Your task: The exercise asks you to copy every line below in which "form" appears.

(Raw data begins)

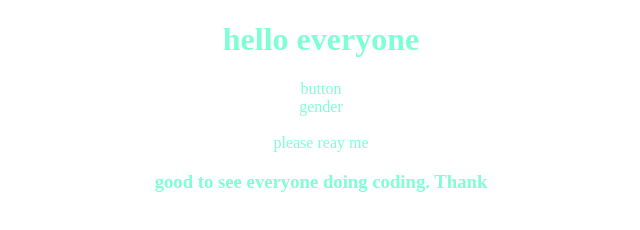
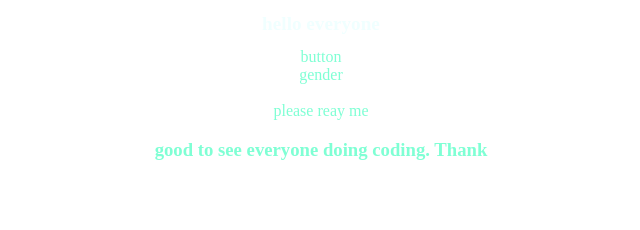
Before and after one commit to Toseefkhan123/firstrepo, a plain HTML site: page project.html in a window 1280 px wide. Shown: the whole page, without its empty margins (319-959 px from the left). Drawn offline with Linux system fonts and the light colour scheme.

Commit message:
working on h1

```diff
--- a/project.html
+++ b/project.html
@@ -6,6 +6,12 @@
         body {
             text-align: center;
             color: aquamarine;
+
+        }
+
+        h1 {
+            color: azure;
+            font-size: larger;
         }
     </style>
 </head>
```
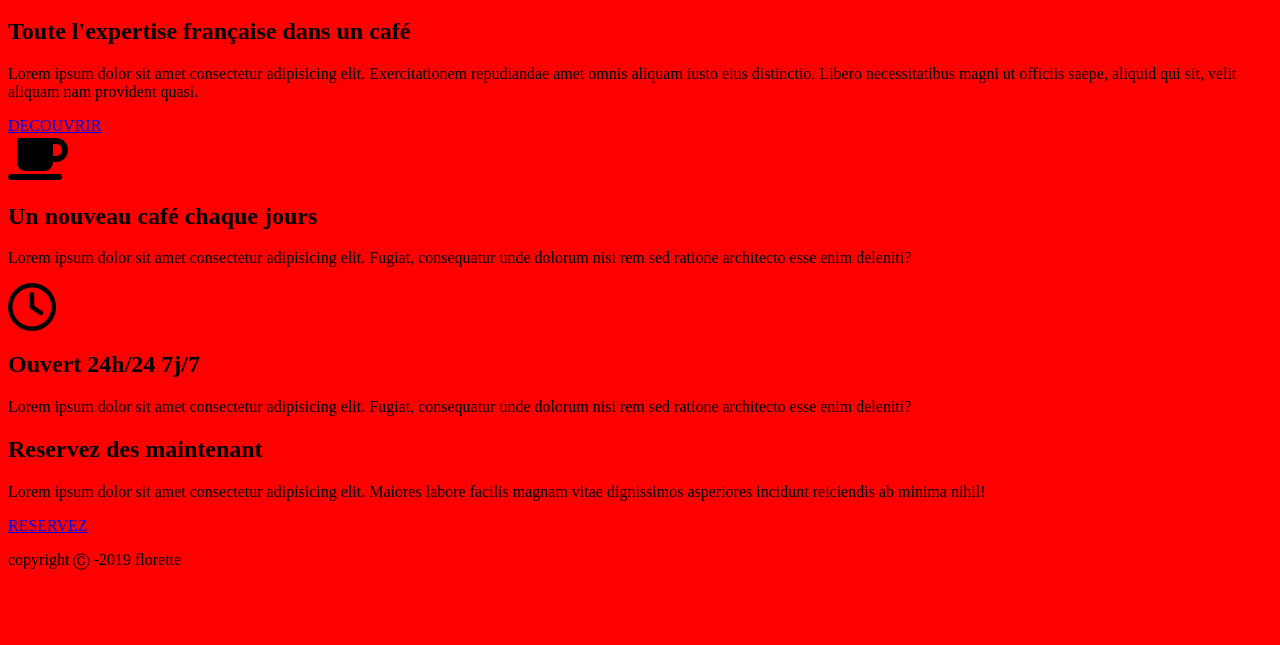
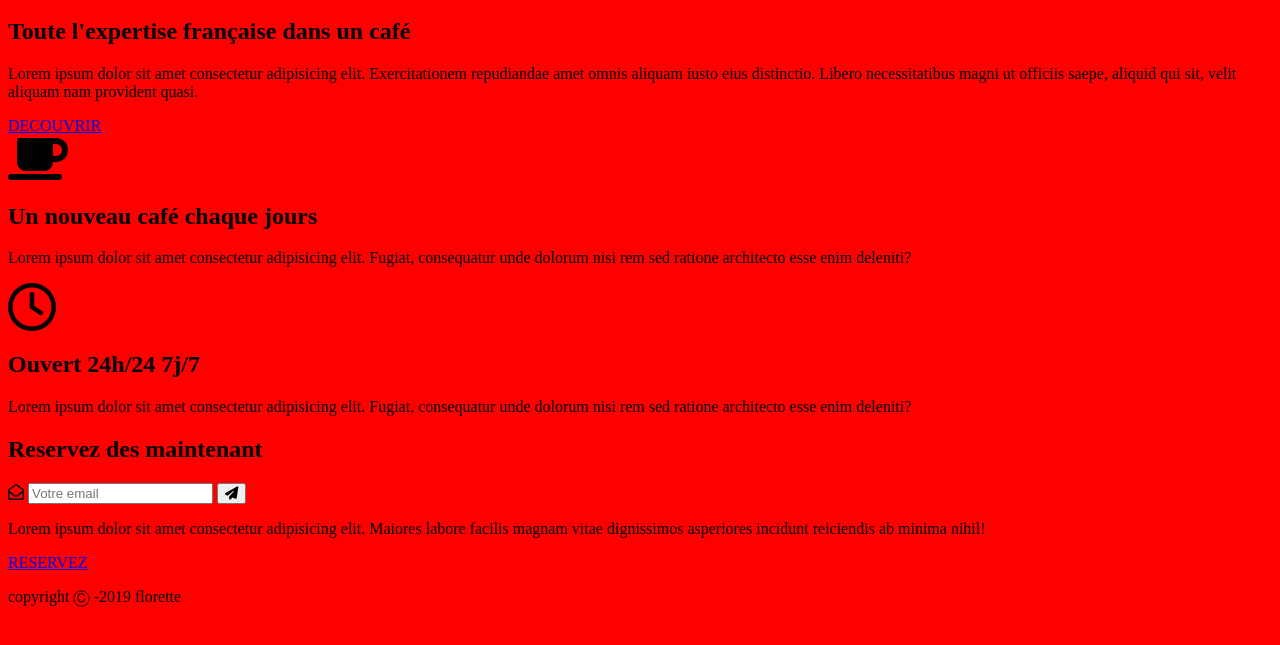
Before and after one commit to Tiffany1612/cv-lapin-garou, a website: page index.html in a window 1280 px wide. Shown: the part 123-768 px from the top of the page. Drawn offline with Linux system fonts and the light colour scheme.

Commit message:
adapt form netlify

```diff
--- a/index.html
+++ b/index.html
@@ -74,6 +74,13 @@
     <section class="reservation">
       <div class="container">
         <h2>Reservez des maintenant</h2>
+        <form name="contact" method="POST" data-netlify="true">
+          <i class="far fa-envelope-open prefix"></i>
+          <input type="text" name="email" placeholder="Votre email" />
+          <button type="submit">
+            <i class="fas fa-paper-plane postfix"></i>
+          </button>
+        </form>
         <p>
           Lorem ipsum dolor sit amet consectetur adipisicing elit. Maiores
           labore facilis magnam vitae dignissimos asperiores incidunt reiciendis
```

(Raw data ends)

Task solution:
adapt form netlify
+        <form name="contact" method="POST" data-netlify="true">
+        </form>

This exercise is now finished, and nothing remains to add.